It feels not that long ago that Logic announced his retirement from music. That’s because it really hasn’t been long at all. In July 2020, Bobby Hall announced his retirement alongside his sixth studio album. This was so that he could focus on the life he had been building alongside his wife. They had a kid and for a while it seemed as if the prolific rapper was truly done. Until a couple of weeks ago.
On April 19th, Logic released two singles and confirmed a seventh studio album in the works: Vinyl Days. These tracks being the grateful “Decades” and the braggadocious “Tetris.” Both tracks feel like a return to form for the rapper and not in a bad way. It’s no secret that Logic has been an artist that has strived for quality but overall, few of his LPs are truly unique and special. The highlights and bests he’s made up until this point, in my opinion are:
- Under Pressure
- The Incredible True Story
- Confessions of a Dangerous Mind
But you’re not here for those, you’re here for the latest. Let’s start.
As the name suggests, this is a track featuring Logic going through the decades of struggles and pain he’s experienced. Making it abundantly clear in the chorus with the lines:
“I just wanna thank God for the life that I got
Seen a lot of pain, yeah, I seen a lot”
The beauty of it is the reutilization of an old verse he wrote about 10 years ago. The only verse goes over those pains in better detail. Selling drugs and sex working are the two that stick out. Of course, there’s an acknowledgement of why he got into music. It was to leave that situation and that environment. It was to prove people wrong and get to a point where he can thank God for what he has.
As for production, what I say here stands for this track and the next track. 6ix is a madman in the studio. Beats are wonderfully infectious and fitting.
On the flipside we got the bragging Logic going hard about how he’s still connected to the streets… like Tetris. I had to.
The verse goes the usual hard the artist is known for. Surprisingly there’s no cheesy lines I can identify. Basically, this song goes into his status as an artist rather than his money status. This isn’t new for Logic or any rapper for that matter, but it’s still as entertaining as ever given the set up. I could chalk this up as an “eh” track retreading ground, and I wouldn’t blame you for doing just that. I for one see it as another “The Return”, which happens to be my favorite track from YSIV. All in all, it’s a step in the right direction for these themes.
Honestly, I’m glad Logic is back and I really hope that this album becomes one of the great bodies of work I know he’s capable of doing.
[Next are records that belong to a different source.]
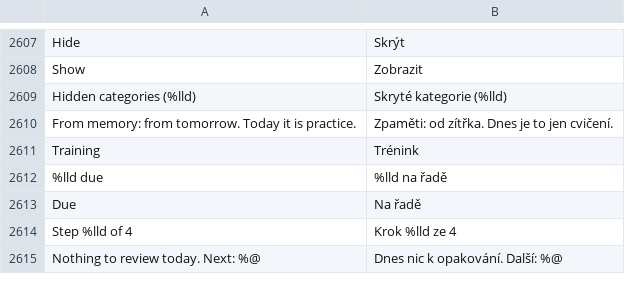
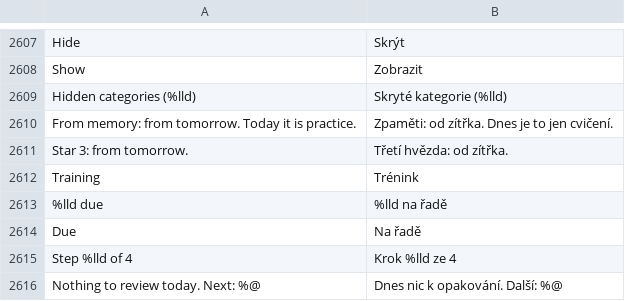
Before and after one commit to alkofolik/SmackAPad-iPad, a TSV file: SmackAPad/Resources/i18n/cs.tsv, drawn as a sheet; only a part is shown, gaps mark what is left out; the diff names each change by its address in the sheet, - before the commit and + after, or states it on an @@ line.

Commit message:
Announce in advance that the third star unlocks the next day (ticket 132)

```diff
--- a/SmackAPad/Resources/i18n/cs.tsv
+++ b/SmackAPad/Resources/i18n/cs.tsv
+row 2611: Star 3: from tomorrow. | Třetí hvězda: od zítřka.
```
Also changed, not shown: 7 other files.
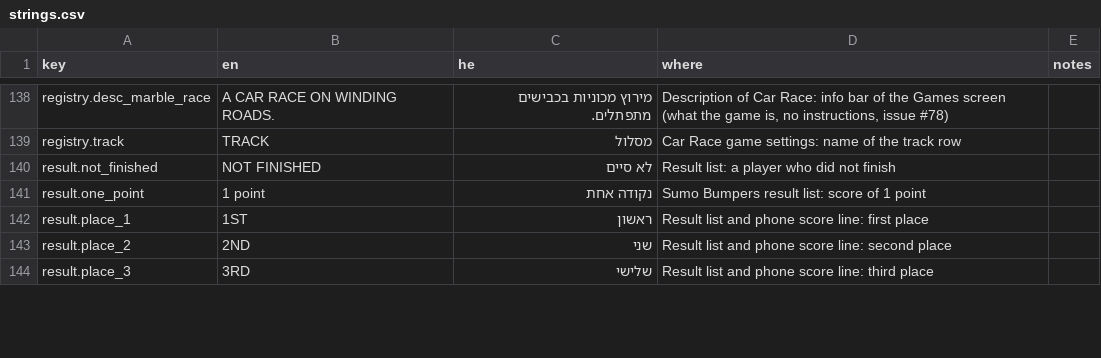
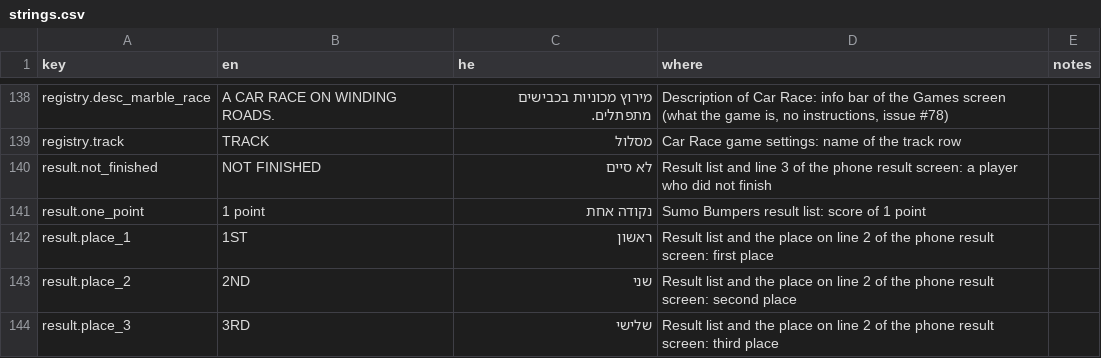
Before and after one commit to alonzo86/remote-play, a CSV file: assets/lang/strings.csv, drawn as a sheet; only a part is shown, gaps mark what is left out; the diff covers the shown part only.

```diff
--- a/assets/lang/strings.csv
+++ b/assets/lang/strings.csv
@@ -139,6 +139,6 @@ registry.desc_marble_race,A CAR RACE ON WINDING ROADS.,מירוץ מכוניות
 registry.track,TRACK,מסלול,Car Race game settings: name of the track row,
-result.not_finished,NOT FINISHED,לא סיים,Result list: a player who did not finish,
+result.not_finished,NOT FINISHED,לא סיים,Result list and line 3 of the phone result screen: a player who did not finish,
 result.one_point,1 point,נקודה אחת,Sumo Bumpers result list: score of 1 point,
-result.place_1,1ST,ראשון,Result list and phone score line: first place,
-result.place_2,2ND,שני,Result list and phone score line: second place,
-result.place_3,3RD,שלישי,Result list and phone score line: third place,
+result.place_1,1ST,ראשון,Result list and the place on line 2 of the phone result screen: first place,
+result.place_2,2ND,שני,Result list and the place on line 2 of the phone result screen: second place,
+result.place_3,3RD,שלישי,Result list and the place on line 2 of the phone result screen: third place,
```
Also changed, not shown: 19 edited cells elsewhere in this file.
These singles are a welcome return and steps in the right direction. B+